His teammate Ryuju Hino skated next, to Tataku by Kodo. All of his jumps had a fight to them, but he managed a triple Axel, triple Lutz-triple toe combination, and triple flip that might have taken off on the outside edge. There was something about his basics that made it appear to me like he was checking his balance often through the program, and he spent much of the time looking down at the ice. I would have had Tanaka a bit ahead on the components score, but Hino had the triple Axel.
Boyang Jin skated to the ever-catchy Chambermaid Swing and I am amazed at his jumping power with how tiny he appears. He landed a triple Axel and triple flip, but only managed a triple Lutz-single toe for the combination and that warrants a -3 GOE for having less than required revolutions. He had great positions and speed through his spins until he attempted the camels, which were clearly weaker than the other positions. He has decent presentation for having recently turned 15, but his basics lacked in comparison with all of the other skaters in this field.
My big problem all year with Jason Brown's program is that I don't understand his loose-fitting costume and frills.
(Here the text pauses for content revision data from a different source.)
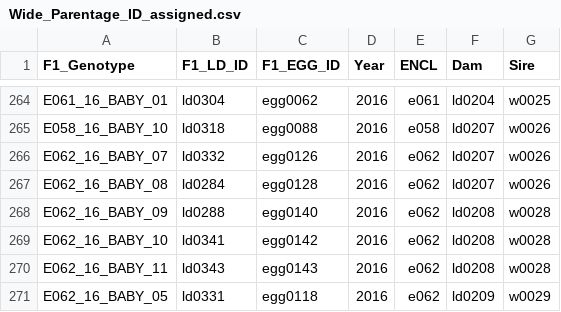
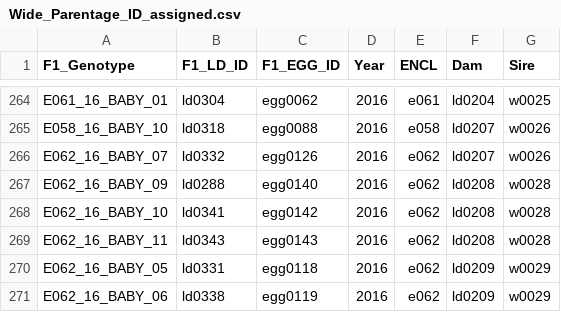
Before and after one commit to fontikar/ldeli_growth, a CSV file: data/SNP/Wide_Parentage_ID_assigned.csv, drawn as a sheet; only a part is shown, gaps mark what is left out; the shorter side is filled out with more unchanged rows.

Commit message:
Removed duplicated baby. Checked by SK

```diff
--- a/data/SNP/Wide_Parentage_ID_assigned.csv
+++ b/data/SNP/Wide_Parentage_ID_assigned.csv
@@ -266,3 +266,2 @@ E058_16_BABY_10,ld0318,egg0088,2016,e058,ld0207,w0026
 E062_16_BABY_07,ld0332,egg0126,2016,e062,ld0207,w0026
-E062_16_BABY_08,ld0284,egg0128,2016,e062,ld0207,w0026
 E062_16_BABY_09,ld0288,egg0140,2016,e062,ld0208,w0028
```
It distracts from his great lines in my opinion. Anyways, he landed the triple Axel but he had to put his free-foot down right away. It's a start. He also managed a triple (f?)Lutz-triple toe but only did a double flip out of footwork with a step-out. His spins were great and he had nice transitions into them, but some of the rotations just barely got around to be able to count. I know he got into trouble with that in his first Junior Grand Prix, so I'm surprised he doesn't hold them longer.
Maksim Kovtun skated to Lawrence of Arabia and I didn't feel much interpretation throughout the program. He was able to land a triple Lutz-triple toe, triple Axel out of a very short entry, and a triple flip with a turn-out. I don't know why I have the same feeling about most of the Russian men, but to me it seems like they go out there with too much of an 'all-business' attitude rather than really settling into the program and selling it.
Josh Farris stepped out of his opening triple Axel but came back with a triple Lutz-triple toe and triple flip out of a nice set of footwork. He has nice carriage and line and his spins were strong. Definitely the class of the field here, even with the step-out. He has a two point lead over Kovtun but I would have had a little more of a separation.
After the short program:
1 Farris 74.53
2 Kovtun 72.53
3 Brown 69.43
4 Hino 67.55
5 Tanaka 61.74
6 Jin 60.73